Putting His Politics on Paper

By Vernon Burton
Dr. Burton is a professor emeritus of history, sociology, and African American studies at U of I and is the author of Age of Lincoln.

Abraham Lincoln

The first known public writing of Abraham Lincoln suggests much about the hardworking, aspiring politician. Only in 1830 had Abraham Lincoln moved with his father from Indiana to Illinois. Leaving his father’s home after he was legally of age, he liked to explain that he was like “floating driftwood” that washed up on the banks of the Sangamon River at New Salem.

He had lived in New Salem, Ill., only half a year and was not quite a month into his 23rd year, when he announced in the Sangamo Journal his ambition to be elected a Whig representative to the Illinois General Assembly. In the announcement, he discusses his need for the esteem of his community, a trait scholars attribute to “honor,” a trait some of us attribute to his southern heritage. He discusses the need for internal improvement, reflecting the influence of Kentuckian Henry Clay. His discussion of the comparative advantages of railroads and water transportation reveals his practical bent. Although clearly enamored with railroads and their potential for modernizing the United States, he argues that navigation on the Sangamon River makes more sense for New Salem. He iterates his concern about a pressing issue of the day: rising and usurious interest rates.

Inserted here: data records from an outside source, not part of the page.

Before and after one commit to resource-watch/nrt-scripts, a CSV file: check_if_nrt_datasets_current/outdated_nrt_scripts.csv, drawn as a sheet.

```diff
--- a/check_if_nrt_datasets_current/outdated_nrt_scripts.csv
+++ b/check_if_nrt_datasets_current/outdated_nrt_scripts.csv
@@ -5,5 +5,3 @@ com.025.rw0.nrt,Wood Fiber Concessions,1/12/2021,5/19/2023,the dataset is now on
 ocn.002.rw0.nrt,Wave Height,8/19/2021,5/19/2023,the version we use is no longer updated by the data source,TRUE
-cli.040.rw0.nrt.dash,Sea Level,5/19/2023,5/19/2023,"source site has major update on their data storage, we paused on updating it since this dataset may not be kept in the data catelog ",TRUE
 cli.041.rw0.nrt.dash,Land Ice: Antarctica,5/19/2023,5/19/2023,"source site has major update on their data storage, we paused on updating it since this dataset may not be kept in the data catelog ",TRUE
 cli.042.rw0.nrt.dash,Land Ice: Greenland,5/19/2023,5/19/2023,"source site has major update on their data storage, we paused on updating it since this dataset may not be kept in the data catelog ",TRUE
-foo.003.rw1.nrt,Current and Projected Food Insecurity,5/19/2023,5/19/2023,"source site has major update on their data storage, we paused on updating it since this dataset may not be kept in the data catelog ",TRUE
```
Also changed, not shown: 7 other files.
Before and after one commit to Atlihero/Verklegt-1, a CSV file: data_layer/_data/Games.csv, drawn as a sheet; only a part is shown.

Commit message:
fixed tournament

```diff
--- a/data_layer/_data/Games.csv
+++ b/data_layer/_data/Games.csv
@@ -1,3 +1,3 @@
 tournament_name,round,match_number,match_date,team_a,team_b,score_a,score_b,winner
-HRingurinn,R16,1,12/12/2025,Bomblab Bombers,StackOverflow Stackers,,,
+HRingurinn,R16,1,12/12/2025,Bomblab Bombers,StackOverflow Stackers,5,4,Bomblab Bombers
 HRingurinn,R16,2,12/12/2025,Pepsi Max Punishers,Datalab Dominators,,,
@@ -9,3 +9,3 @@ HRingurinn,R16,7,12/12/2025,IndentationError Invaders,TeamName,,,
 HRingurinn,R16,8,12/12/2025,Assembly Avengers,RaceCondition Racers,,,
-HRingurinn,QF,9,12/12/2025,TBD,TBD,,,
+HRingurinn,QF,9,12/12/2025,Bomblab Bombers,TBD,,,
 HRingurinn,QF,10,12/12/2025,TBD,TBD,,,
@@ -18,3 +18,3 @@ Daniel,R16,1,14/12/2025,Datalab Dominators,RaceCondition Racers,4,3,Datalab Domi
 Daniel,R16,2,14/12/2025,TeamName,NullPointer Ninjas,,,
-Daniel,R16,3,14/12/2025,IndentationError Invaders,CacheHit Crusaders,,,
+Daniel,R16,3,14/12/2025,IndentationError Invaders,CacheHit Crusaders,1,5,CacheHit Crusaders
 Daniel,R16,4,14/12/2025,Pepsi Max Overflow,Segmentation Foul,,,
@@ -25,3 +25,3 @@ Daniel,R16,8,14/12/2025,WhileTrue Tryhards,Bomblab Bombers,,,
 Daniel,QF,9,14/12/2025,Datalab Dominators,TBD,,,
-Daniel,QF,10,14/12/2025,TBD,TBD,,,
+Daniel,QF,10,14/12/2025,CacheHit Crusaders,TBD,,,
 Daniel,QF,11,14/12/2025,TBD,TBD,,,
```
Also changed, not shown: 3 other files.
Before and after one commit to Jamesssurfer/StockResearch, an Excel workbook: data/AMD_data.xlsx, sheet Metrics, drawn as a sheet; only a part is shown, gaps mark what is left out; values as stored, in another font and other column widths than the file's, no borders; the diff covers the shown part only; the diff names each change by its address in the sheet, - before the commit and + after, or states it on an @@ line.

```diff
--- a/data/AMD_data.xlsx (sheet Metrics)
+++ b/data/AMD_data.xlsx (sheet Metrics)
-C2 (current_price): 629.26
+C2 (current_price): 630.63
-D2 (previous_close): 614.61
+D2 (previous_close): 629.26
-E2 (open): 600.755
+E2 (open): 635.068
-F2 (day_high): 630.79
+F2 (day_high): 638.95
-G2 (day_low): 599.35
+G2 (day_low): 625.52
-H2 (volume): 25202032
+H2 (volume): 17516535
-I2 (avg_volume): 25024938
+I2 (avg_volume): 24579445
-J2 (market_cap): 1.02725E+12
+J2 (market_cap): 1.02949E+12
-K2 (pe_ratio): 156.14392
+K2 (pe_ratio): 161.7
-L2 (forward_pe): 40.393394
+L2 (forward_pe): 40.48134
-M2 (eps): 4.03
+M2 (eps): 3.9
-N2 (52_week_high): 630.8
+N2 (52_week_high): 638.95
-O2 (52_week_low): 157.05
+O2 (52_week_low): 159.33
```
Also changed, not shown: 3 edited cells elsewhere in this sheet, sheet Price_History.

Lincoln, who had less than a year’s formal schooling, strongly supports public education, believing education “the most important subject which we as a people can be engaged in.” With a humility that would become a telling Lincolnian turn, he admits to his youth and inexperience, and assures the public that if he is wrong on his ideas, he is willing to change his mind. Even at this young age, Lincoln was prepared to consider and weigh ideas different than his own.

Lincoln lost this first bid to the Illinois legislature, but was elected two years later in 1834 with the second highest number of votes cast among 13 candidates and re-elected in 1836, receiving the most votes of any candidate.

Read the other monthly essays in this special commemorative series.

December 2008

Lincoln Bicentennial Events at U of I

October 13
Lincoln’s Rhetorical Worlds, Professor Michael Leff
November 11
Lincoln Lecture, Professor Robin Blackburn